Feminist activists have looked to the law and to law reform as a key instrument for advancing women’s rights because of the broad reach of the law and its ability to produce social change, especially for less powerful and marginalised groups in society who have used legal reform to compensate for their lack of power (Lobel 2007). But as "while the formal rules can be changed overnight, the informal norms [i.e. "norms of behaviour, conventions and codes of conduct"] change only gradually." This is significant in contexts such as Ghana’s where the debates and positions around the passage of the Domestic Violence Law (Act 372 of 2007 ) brought out deeply held beliefs about ‘proper’ gender roles and men’s super-ordination over women in all social matters, including the sexual, and their presumed ‘right’ to discipline women and girls.

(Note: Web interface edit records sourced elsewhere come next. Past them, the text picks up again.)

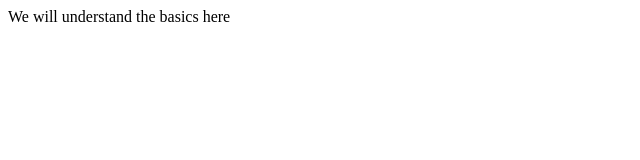
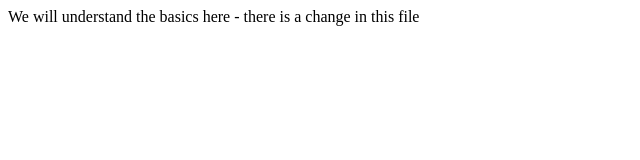
Before and after one commit to Sairmayee/demo_learn_Sai, a plain HTML site: page index.html in a window 1280 px wide. Shown: the whole page, without its empty margins (0-640 px from the left). Drawn offline with Linux system fonts and the light colour scheme.

Commit message:
changes in index file

```diff
--- a/index.html
+++ b/index.html
@@ -1,4 +1,4 @@
 <html>
 <title> This is our website for git basics </title>
-<p> We will understand the basics here </p>
+<p> We will understand the basics here - there is a change in this file</p>
 </html>
```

Thus the social change envisaged through the implementation of the law is likely to face considerable resistance and opposition from many sources and demands commitment and the necessary political will to overcome. Above all, the presence of strong institutions equipped with the necessary human and logistical resources would be required to confront entrenched systems of inequality and impunity. The chapter focuses therefore on the institutional context in Ghana including families and communities, courts and other adjudicative tribunals, the police, governmental departments charged with ensuring social welfare, hospitals and health institutions and the media, to assess the prospects for the effective implementation of the law.